BEIJING, May 24 (Xinhua) -- China has successfully designed and tested its first drone-carried dropsonde, or meteorological data monitor, to carry out meteorological observations.
The unmanned aircraft vehicle (UAV) will carry the dropsonde and drop it at an altitude of 6,000 meters to measure atmospheric profiles as the device falls to the ground.
Launched using a parachute, the dropsonde can descend at a stabilized speed and cut the atmosphere column like a scalpel to gather data such as temperature, humidity, and wind direction and transmit them to ground receiving devices in real time.
The dropsonde carried by UAV was produced by the Second Institute of China Aerospace Science and Industry Corporation Limited (CASIC) and the test was run and monitored by the Meteorological Sounding Center of China Meteorological Administration (CMA) in May.
The drone-carried dropsonde is an essential payload for aircraft meteorological sounding, which is more targeted than weather balloons and applied in much wider fields than rocketsonde, said Zhang Xuefen, a researcher at the CMA.
Such dropsondes are small and light and have a high accuracy when applied.

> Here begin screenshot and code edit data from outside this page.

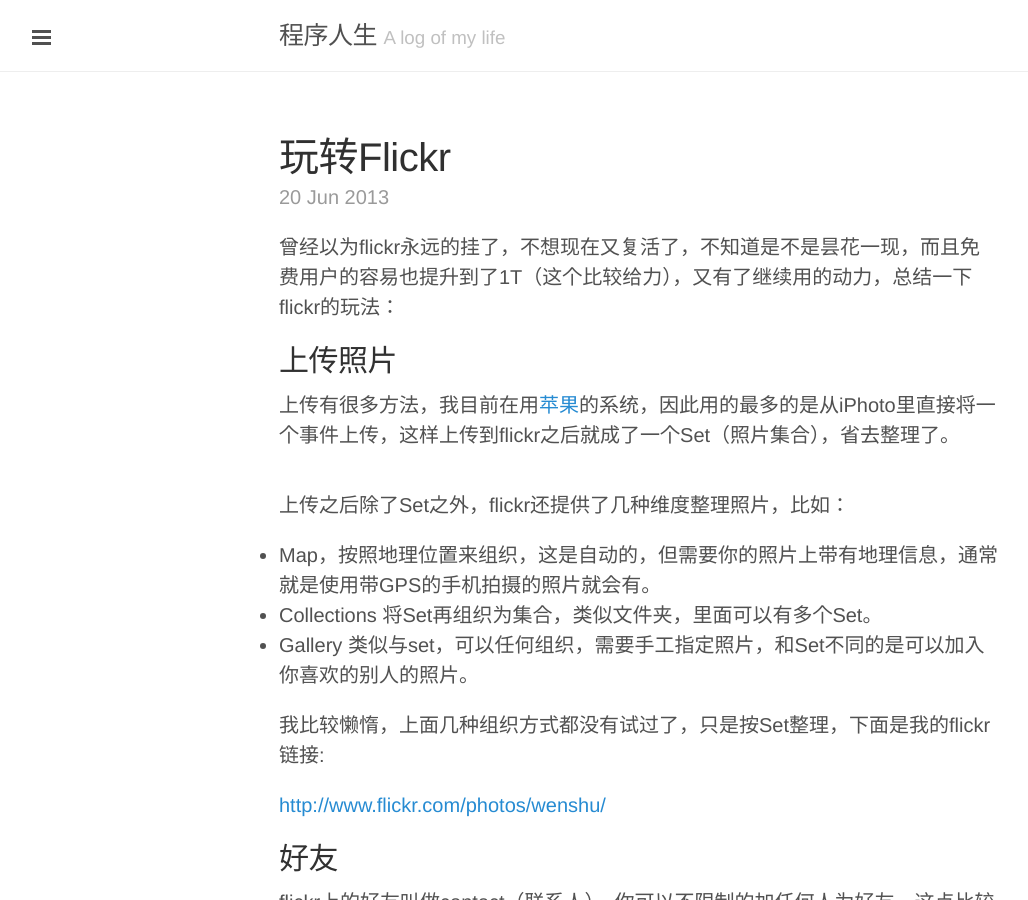
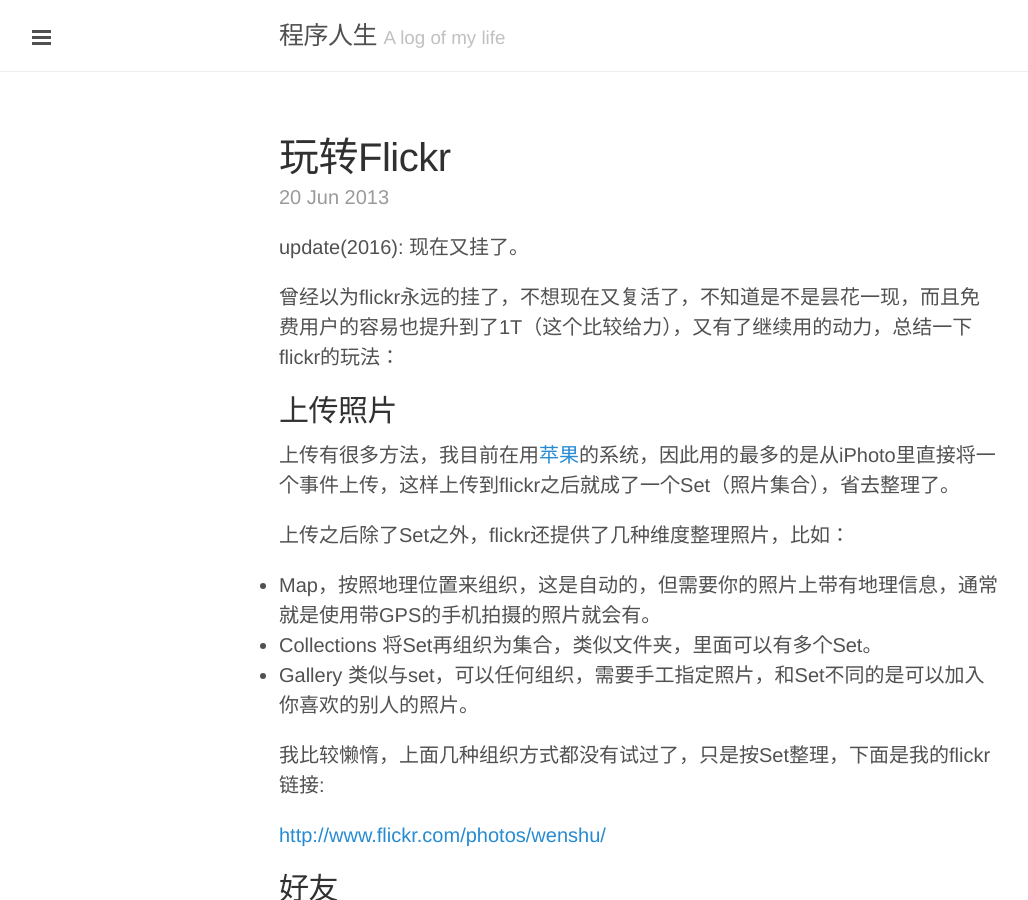
Before and after one commit to liuzhongshu/liuzhongshu.github.io, a Jekyll site: the page built from _posts/2013-06-20-using-flickr.markdown, in a window 1280 px wide and 900 px high. Shown: the whole window, without its empty margins (1-1029 px from the left). Built offline with Jekyll 4.4.1, drawn with Linux system fonts in a browser that asks for light colours; comment, search, counter and statistics services are not loaded.

Commit message:
Post update: 玩转Flickr

```diff
--- a/_posts/2013-06-20-using-flickr.markdown
+++ b/_posts/2013-06-20-using-flickr.markdown
@@ -3,14 +3,13 @@
 title: 玩转Flickr
 layout: post
 ---
+update(2016): 现在又挂了。
 
 曾经以为flickr永远的挂了，不想现在又复活了，不知道是不是昙花一现，而且免费用户的容易也提升到了1T（这个比较给力），又有了继续用的动力，总结一下flickr的玩法：
 
 ## 上传照片
 
 上传有很多方法，我目前在用[苹果](http://liuzhongshu.github.io/blog/2012/01/23/software-on-osx/)的系统，因此用的最多的是从iPhoto里直接将一个事件上传，这样上传到flickr之后就成了一个Set（照片集合），省去整理了。
-
-![](/images/2013-06-22-flickr.png)
 
 上传之后除了Set之外，flickr还提供了几种维度整理照片，比如：
 
```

Once equipped with a power cord and data wire, these dropsondes can be hung from any part of a drone's wing, belly or cabin and work stably and reliably between 70 degrees Celsius and minus 90 degrees Celsius.
According to the CASIC, drone-carried dropsondes can be widely used in meteorological emergency, disaster and ecological monitoring and offer a convenient and low-cost option for artificial meteorological observation and response systems in the future.